By J.A. CAMPBELL
Genre: FICTION, URBAN FANTASY/HORROR/DARK FANTASY
Length: 56 pages
Release Date: DECEMBER 19, 2011
Author Website: http://writerjacampbell.wordpress.com/
Facebook: https://www.facebook.com/PhoenixfirewolfAuthor J.A. Campbell is back today with another guest post. Although best known for her YA stories, long before those YA stories were published, Julie would write and post stories about Doc, the Vampire Hunting Dog on her website. Recently, some of those stories were compiled into a book and released in print. Today, Julie is talking about writing from a dog's point of view. Welcome Julie, and thanks for stopping by.
A Dog’s View.
Bea, thank you so much for having me here today.

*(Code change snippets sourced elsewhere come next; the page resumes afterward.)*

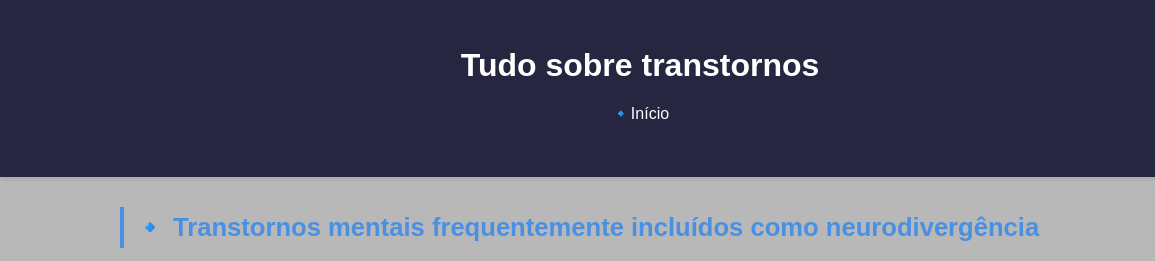
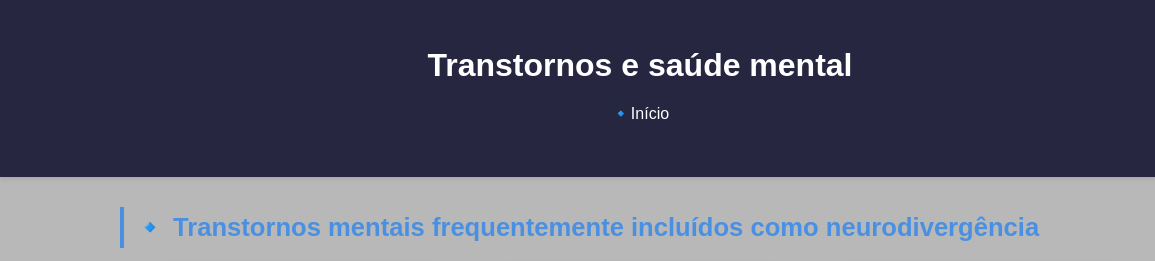
Before and after one commit to Mori2130/Tudo-sobre-transtornos, a plain HTML site: page transtorno2.html in a window 1280 px wide. Shown: the top 261 px of the page, 0-1155 px from the left. Drawn offline with Linux system fonts and the light colour scheme.

Commit message:
Update transtorno2.html

```diff
--- a/transtorno2.html
+++ b/transtorno2.html
@@ -13,7 +13,7 @@
 <body>
     <header>
         <img class="logo" src="logo neurodivergente.png" alt="">
-        <h1>Tudo sobre transtornos</h1>
+        <h1>Transtornos e saúde mental</h1>
         <nav>
             <ul>
                 <li><a href="index.html">🔹Início</a></li>
```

My novella and other short stories about Doc, Vampire-Hunting Dog, are all written from his point of view (POV). Never having been a dog myself, that I know of anyway, this presents an interesting challenge. Of course, I’ve never been a vampire, or an alien, or a Traveler, or many other things I’ve written stories about but they were all, in essence, human consciousness’ with slightly different takes on the world. I didn’t want Doc to seem like a human in a dog’s body, I wanted him to feel like a super intelligent dog, or in other words, a Border Collie. I won’t go into his inspiration much here because I’ve talked about it on other blogs for this tour, but I do want to talk about how I came up with his voice.
Kira, my dog, is a Border Collie, and as I’ve mentioned in previous blogs, is directly responsible for Doc’s personality and mannerisms, along with research I’ve done and books I’ve read on dog psychology. When I set out to write a world from a dog’s POV I didn’t want it to sound cutsy as some people write dogs, or too simple because that wouldn’t be interesting, or very Border Collie-like. I had to find the right balance between the intelligence and keen observation of a dog and the limits a dog’s perspective would put on things like higher concepts of emotion (beyond happy, sad, etc) and states of being.

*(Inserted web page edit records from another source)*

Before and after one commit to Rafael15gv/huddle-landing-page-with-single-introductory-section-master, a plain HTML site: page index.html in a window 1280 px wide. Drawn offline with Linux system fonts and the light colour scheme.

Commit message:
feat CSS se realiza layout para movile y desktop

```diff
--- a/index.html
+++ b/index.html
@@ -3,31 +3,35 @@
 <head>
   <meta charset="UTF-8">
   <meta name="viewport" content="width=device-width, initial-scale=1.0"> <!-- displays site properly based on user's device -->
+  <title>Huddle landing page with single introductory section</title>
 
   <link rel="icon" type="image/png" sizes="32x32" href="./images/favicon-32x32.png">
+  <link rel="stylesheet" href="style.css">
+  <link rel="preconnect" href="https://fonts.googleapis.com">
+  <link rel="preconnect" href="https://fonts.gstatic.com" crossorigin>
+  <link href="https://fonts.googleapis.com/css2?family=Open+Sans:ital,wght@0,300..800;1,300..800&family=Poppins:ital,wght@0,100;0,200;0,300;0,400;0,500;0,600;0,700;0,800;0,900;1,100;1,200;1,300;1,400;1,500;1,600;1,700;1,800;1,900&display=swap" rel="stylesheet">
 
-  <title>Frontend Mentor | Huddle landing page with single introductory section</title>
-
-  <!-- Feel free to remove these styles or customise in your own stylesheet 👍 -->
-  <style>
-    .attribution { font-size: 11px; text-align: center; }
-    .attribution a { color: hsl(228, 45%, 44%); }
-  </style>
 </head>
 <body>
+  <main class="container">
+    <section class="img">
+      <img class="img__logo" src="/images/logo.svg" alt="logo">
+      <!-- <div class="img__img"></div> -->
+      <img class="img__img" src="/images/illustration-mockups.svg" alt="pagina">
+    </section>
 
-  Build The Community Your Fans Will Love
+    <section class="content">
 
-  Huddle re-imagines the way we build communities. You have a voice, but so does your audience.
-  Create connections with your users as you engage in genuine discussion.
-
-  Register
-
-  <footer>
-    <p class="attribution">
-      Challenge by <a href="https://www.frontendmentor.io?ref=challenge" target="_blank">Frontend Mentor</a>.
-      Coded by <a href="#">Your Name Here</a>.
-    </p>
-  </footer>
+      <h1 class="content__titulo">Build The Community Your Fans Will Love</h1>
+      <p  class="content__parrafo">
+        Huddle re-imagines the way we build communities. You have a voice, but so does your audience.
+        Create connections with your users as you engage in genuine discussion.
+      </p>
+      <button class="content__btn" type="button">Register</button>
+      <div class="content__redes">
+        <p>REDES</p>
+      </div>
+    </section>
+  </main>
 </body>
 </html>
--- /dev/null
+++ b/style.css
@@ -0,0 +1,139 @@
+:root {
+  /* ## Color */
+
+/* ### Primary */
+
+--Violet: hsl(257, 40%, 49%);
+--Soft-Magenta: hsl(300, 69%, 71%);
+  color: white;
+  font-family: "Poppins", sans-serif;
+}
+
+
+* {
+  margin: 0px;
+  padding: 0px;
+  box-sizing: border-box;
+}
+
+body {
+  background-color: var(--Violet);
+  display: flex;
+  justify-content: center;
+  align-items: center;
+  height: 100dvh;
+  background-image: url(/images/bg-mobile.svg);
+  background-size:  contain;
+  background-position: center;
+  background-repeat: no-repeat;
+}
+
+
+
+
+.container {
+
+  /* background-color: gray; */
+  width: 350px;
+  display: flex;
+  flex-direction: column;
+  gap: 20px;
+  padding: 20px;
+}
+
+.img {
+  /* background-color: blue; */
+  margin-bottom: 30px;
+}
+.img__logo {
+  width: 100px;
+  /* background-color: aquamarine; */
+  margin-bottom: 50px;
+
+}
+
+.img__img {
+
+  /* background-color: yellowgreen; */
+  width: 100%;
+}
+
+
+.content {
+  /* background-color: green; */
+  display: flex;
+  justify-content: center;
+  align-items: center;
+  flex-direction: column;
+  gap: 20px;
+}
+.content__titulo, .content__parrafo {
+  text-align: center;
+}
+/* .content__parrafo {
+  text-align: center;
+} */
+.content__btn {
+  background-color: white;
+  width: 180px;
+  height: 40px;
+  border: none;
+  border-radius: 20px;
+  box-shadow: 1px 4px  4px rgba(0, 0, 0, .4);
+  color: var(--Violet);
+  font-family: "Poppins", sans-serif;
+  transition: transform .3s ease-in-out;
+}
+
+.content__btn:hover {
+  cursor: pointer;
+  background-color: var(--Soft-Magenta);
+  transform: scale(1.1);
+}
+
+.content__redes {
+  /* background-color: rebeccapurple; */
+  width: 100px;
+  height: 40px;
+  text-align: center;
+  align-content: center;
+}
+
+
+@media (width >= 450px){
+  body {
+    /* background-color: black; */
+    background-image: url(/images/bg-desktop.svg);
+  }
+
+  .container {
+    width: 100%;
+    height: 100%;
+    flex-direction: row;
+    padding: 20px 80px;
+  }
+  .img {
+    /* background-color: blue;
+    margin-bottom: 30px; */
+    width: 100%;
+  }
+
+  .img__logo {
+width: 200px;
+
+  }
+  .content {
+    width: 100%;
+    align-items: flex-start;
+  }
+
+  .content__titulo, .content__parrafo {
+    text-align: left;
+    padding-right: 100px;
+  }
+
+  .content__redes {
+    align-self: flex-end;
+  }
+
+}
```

For example in this scene from Doc’s 2011 Halloween story:
Finally we were clear of that group. My ears rang from the noise of the guns. At one point I thought I heard shattering glass, then Kevin had a sharp stick in his hands. The rotting humans came again. One got to close to Kevin and I jumped on its back, pushing it away. I didn’t bite it. Every instinct told me not to get anything in my mouth. Kevin hit it with the stick once I was clear and then we ran again.
Finally we stopped in front of the doors that opened and took people up or down. They felt strange when you rode in them, like the floor was moving. The vampire forced the metal doors open and glanced down into a dark hole. I’d never seen that before and I sniffed. The air was stale but didn’t reek of rotting humans like the rest of the hotel did.
Doc and the others are running from a bunch of Zombies, which he calls rotting humans because of the way they smell. He sees Kevin getting the fire axe, but he doesn’t know what it’s called. However he does know what sticks are, and axes are essentially sticks with sharp pointy things on the end. He gets that. If someone told him it was called an axe, from then on he’d know to call it an axe in his mind. Of course in the middle of a zombie fight that isn’t going to happen. He also doesn’t know what an elevator is called, but he knows what it does. Again, if someone told him it was an elevator, he’d remember.
I base this ability to learn names on Kira. Obviously she’s not going to learn a name that isn’t directly important to her, which is where Doc’s exceptional nature comes in to play. He is essentially a superhero after all. However, when I bring home a new toy for Kira, I always name it. One of her games is to go get whatever toy from another room and bring it back to me. “Kira, go get your squeaky ball,” etc. She learns the names of new toys in about 30 seconds. No joke. If real life Kira can do it, Doc can too.
The trick is to keep in mind that he’s going to overhear things he won’t get, such as his human being in a daze. He doesn’t know what a daze is, but he does know Kevin isn’t fully awake. He doesn’t understand some things, but I try to make it clear that while he might not get the human version of the concept, he still has a doggy version.
The other trick in writing from Doc’s POV is to get enough of the back story in that my human readers will get what is happening while still enjoying the story from a new perspective.
I hope you get a chance to enjoy some of Doc’s stories free on my website: http://writerjacampbell.wordpress.com/docs-stories/ Or check out his new novella.
Julie writes fantasy novels. When she’s not out riding her horse, she can usually be found sitting in front of her computer with a cat on her lap and her dog at her side. You can find out more at www.writerjacampbell.com